- Add the beer, stock or water to cover the ingredients. Add the potatoes. Bring to the boil, and cut back to the simmer. Do not allow it to boil as simmering tenderizes, but boiling makes the meat dry and stringy. Cook until tender, and season with salt and pepper. Always season with salt first, as taste buds are more sensitive in a saline medium. Skim any fat or scum thrown as it cooks.
- If you would like the stew thicker, mix some cornstarch and water to a slurry, bring to the boil and add it. In a moment or two you will see the thickening take place, and judge if more is needed./li>

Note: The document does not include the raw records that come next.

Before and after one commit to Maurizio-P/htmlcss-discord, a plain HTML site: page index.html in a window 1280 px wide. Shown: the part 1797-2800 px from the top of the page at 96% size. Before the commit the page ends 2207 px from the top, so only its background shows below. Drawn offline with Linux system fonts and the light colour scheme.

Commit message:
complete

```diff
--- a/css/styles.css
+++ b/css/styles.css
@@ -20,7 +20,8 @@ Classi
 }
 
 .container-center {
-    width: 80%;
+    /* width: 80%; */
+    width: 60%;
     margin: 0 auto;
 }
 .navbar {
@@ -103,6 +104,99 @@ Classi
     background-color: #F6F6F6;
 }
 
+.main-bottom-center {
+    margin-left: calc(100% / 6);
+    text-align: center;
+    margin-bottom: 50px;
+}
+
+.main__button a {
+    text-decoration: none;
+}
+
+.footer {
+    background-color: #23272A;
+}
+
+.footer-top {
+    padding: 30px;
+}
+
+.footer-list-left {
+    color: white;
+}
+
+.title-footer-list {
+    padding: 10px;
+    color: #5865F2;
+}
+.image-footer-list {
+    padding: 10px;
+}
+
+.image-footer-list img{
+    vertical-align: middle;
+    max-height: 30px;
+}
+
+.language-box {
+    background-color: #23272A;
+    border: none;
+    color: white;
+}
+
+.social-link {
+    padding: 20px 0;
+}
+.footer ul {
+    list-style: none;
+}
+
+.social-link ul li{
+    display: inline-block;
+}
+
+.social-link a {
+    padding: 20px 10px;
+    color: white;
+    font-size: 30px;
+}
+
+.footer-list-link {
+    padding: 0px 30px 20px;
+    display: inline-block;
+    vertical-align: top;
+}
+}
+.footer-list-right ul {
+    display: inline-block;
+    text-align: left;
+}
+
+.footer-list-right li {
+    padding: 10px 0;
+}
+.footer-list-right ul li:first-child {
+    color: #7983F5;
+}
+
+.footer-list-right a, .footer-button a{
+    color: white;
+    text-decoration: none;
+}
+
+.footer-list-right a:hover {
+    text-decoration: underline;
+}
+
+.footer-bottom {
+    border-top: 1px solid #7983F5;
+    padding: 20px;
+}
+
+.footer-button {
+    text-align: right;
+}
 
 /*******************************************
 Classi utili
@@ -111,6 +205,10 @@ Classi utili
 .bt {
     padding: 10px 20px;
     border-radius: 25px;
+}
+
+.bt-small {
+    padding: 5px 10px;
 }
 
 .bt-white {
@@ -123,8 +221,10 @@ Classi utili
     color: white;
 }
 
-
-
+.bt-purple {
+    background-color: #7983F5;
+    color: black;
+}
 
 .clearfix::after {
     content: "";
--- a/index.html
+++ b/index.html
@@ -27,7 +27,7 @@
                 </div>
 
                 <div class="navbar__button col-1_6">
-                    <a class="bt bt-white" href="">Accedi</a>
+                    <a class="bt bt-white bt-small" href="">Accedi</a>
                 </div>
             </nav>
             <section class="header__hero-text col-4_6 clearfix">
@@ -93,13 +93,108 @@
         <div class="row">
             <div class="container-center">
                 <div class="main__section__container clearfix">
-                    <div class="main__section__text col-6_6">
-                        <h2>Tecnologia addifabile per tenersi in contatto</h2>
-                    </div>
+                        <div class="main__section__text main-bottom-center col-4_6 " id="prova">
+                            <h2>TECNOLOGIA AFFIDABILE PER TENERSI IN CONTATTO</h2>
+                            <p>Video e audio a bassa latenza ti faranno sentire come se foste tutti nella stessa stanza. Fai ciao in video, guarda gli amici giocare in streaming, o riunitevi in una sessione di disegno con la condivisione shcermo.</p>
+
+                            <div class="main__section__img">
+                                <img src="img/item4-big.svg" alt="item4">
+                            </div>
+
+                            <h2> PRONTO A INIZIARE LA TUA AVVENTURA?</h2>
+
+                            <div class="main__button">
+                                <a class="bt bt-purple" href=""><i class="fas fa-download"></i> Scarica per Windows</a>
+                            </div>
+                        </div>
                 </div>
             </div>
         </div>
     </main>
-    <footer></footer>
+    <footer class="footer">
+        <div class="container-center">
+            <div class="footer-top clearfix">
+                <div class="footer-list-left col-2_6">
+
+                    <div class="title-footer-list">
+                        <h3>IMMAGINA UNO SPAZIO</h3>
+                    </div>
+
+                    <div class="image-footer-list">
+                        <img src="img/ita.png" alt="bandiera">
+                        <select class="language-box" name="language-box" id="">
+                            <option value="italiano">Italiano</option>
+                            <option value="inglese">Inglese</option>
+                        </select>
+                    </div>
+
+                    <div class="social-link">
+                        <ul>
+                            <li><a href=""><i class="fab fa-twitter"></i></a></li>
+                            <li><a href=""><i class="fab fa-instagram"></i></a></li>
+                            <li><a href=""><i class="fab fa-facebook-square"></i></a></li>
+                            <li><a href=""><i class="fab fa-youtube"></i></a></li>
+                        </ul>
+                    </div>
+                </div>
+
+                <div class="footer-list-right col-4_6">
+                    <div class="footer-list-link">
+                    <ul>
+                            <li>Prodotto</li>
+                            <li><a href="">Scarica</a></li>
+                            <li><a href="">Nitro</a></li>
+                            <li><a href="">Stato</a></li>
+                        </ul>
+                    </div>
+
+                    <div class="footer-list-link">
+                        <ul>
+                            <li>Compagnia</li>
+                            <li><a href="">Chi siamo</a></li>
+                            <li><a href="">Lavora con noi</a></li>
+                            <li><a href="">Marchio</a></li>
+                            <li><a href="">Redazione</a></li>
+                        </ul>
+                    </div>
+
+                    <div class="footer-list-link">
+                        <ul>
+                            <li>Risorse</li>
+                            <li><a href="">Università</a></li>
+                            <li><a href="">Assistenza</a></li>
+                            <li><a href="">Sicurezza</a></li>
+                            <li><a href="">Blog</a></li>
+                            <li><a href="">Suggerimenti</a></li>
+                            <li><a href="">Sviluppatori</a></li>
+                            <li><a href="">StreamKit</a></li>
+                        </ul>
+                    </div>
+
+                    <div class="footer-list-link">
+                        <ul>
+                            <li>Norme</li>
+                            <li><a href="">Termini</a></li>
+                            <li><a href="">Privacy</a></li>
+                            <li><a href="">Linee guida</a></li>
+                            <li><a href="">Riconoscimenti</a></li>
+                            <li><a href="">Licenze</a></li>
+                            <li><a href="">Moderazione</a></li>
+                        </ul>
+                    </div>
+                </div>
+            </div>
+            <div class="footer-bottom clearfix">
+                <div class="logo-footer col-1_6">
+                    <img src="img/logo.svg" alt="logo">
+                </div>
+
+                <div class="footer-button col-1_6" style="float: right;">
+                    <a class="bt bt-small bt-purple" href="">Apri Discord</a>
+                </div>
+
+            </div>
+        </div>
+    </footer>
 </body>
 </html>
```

- Beer is a vegetable stock. I find its taste to be very good in a beef stew. You can use stock, wine or water instead. I always used Carlings, as a friend was the hydrologist for the company. Water is the most important ingredient in beer. It was at the Jager Haus in New York City that I learned to use beer as a stock. When we changed barrels in the cellar, a porter and I would drain the flat beer left in the barrel into a bucket, and bring it to the chef, who used it as a stock.
- The French word for stew is sauté. You can see why. A stew is characterized by browned cubes of beef completely covered by liquid, simmered to tenderness.
- See the discussion of moist heat cookery of meat in the article on Goulash.
- The choice of meat and vegetables is up to you. You can assort them any way you like, but if one is starchy, it will help the thickening of the stew in a very pleasant way. You can use more or less of any vegetable, and or add others as you like. Once again, this recipe is written on tablets of Jello. It is the basic technique that matters. For example, you could do a lamb stew with okra in just the same way, only adjusting for the cooking properties of okra.
Suggested Wine: Serve the wine you use to make
Serving Ideas: Makes a nice pot pie
Notes: See how the method used here parallels the schematic composition of a brown sauce.
Steve's #21 Recipes:
- Sauce Espagnole
- Sauce Diable for Grilled Pork
- Beef Stew
- Beef Sweetbreads in Mushroom Sauce
- Chicken Stew Chasseur*
- Braised Brisket of Beef
- Fillet de Beouf aux Morilles
- Autumn Roast Duck
- Brown Stock—Estouffade*
- Court Bouillon*
©1996, Steve K. Holzinger. All rights reserved.
This Archived Page created between 1994 and 2001. Modified August 2007